Current Projects

Current Research Projects


Gill, Andrej and David Heller. "Leveraging the (Un)Known: The Value of Patent Portfolios", R&R Journal of Banking and Finance

We provide new evidence on the relevance of patents for attracting external debt financing. For a representative, multi-country sample, we  find large positive effects of valuable patent portfolios on firms' debt capacity. To study this, we develop a novel patent portfolio value measure using granular information on patent fee payments. For identification, we investigate exogenous variation in patent strength arising from the staggered implementation of the 2004 EU Enforcement Directive. Results are strongest for financially constrained firms, which emphasizes the strategic potential of patents. Moreover, our  findings highlight the importance of a harmonized, reliable legal framework to spur these effects.

Gill, Andrej, Hett, Florian and Johannes Tischer. "Time-Inconsistency and Households' Financial Mistakes: Evidence from Bank Transaction and Behavioral Measurement Data", R&R Journal of Finance

Households regularly fail to make optimal financial decisions. But what are the underlying reasons for this? Using two conceptually distinct measures of individual time inconsistency, one based on bank account transaction data and one based on behavioral measurement experiments, we show that the excessive use of bank account overdrafts is linked to time inconsistency. By contrast, there is no correlation between a survey-based measure of financial literacy and overdraft usage. Our results indicate that consumer education and information may not substantially improve households' financial decision-making. Rather, behaviorally motivated interventions targeting specific biases in decision-making might qualify as effective policy tools.

Eufinger, Christian, Gill, Andrej and Florian Hett. "Central Bank Policy and Firm Behavior: Evidence from the Swiss Franc Shock", 2nd round R&R Journal of International Business Studies

How does central bank policy affect international firm activity? We analyze the Swiss Franc shock of 2015, where the Swiss National Bank (SNB) removed the EUR/CHF exchange rate floor and simultaneously reduced interest rates to negative levels. We show that the interest rate cut led to a higher investment rate and employment growth, giving Swiss firms an advantage vis-à-vis European firms: Swiss firms' net investment rate is between 8.4pp and 9.7pp higher and their employment growth is between 6.7pp and 9.8pp larger post-shock than those of comparable European firms. This stimulating effect of the interest rate cut mitigated the negative impact of the Swiss Franc shock for exporters.

Gill, Andrej, Heller, David and Nina Michel "Enabling or Accelerating? The Timing of Innovation and The Different Roles of Venture Capitalists", R&R Research Policy

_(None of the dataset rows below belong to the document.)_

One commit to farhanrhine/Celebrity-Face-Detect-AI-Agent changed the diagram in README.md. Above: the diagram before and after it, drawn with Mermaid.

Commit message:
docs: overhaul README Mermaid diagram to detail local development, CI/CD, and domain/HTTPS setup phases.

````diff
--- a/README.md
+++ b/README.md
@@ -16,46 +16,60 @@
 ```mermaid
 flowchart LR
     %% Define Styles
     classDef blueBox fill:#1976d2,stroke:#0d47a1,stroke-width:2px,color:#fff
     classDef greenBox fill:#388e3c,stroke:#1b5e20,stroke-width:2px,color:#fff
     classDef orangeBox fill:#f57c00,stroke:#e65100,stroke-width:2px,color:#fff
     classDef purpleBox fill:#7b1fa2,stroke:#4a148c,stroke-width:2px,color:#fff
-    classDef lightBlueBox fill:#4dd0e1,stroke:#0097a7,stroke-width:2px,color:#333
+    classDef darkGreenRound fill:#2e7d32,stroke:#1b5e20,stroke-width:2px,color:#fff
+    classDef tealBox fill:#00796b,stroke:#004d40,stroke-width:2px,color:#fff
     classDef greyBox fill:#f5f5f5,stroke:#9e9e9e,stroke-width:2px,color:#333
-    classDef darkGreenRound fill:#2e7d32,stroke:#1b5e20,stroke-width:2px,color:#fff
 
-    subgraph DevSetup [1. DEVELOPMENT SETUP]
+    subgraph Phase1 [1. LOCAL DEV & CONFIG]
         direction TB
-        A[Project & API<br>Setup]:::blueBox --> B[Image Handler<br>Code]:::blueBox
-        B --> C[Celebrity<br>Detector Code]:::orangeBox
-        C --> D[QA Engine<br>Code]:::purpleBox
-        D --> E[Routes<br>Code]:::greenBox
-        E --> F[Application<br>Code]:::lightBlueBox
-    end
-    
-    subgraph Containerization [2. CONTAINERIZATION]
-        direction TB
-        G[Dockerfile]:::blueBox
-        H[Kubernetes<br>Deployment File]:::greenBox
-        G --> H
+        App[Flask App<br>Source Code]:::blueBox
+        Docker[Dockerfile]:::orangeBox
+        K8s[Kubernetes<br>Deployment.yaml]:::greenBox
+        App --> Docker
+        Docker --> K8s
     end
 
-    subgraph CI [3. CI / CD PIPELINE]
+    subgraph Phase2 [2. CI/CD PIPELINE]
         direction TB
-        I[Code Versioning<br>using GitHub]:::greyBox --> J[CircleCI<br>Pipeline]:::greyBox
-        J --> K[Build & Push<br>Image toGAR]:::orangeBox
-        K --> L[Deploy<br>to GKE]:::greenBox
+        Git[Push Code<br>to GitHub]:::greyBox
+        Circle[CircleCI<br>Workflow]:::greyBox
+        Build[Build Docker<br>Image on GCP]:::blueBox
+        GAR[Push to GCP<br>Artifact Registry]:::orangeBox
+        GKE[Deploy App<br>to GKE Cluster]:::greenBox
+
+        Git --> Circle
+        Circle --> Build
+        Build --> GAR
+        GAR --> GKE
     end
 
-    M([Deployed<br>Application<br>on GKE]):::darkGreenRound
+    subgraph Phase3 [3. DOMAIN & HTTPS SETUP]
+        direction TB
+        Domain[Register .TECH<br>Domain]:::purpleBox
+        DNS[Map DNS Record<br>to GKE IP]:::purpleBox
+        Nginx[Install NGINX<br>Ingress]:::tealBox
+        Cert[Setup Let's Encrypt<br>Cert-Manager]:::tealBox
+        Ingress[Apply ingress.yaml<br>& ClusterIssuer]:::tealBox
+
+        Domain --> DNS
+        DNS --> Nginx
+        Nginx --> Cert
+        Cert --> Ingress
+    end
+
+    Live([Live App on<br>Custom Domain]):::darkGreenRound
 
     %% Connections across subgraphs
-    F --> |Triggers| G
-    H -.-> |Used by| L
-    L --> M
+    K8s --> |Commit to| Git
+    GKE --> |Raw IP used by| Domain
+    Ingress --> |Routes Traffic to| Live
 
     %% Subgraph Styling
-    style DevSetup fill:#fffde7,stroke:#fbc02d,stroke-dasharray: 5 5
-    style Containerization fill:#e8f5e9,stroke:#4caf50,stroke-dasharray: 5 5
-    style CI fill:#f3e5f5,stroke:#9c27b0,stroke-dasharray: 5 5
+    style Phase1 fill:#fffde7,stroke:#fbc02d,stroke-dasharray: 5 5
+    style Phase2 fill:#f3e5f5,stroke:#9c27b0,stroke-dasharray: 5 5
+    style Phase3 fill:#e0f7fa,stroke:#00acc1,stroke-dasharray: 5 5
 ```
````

Venture capitalists (VCs) shape the innovative activities of nascent firms, moving beyond the mere role of providing financial resources. This paper investigates the timing of patenting of young firms around their initial VC funding round to elicit two pivotal roles of how VCs affect their targets' innovative activities. To do so, we differentiate among firms with and without patenting activities prior to the initial funding round, allowing us to distinguish enabling and accelerating effects of VCs on firms' patenting activities. As we show, differences in the timing of patent filings are critical for eliciting these different roles. We find a positive enabling effect of VCs on the quantity and quality of patenting, unfolding directly after the VC steps in. This immediate effect suggests that VCs push their targets for rapid commercialization. Further, our results show no additional (i.e., accelerating) effect of the average VC on targets that already own patents before their first VC round. However, highly involved and experienced investors trigger such effects. We deploy a variety of estimations techniques on a matched sample of startups, and assess selection effects. To establish these results, we explore novel data that combines European firm-, patent-, and investment-level information on first-round targets between 1995 and 2015. The findings improve our understanding of the role of key intermediaries in startups' innovation processes.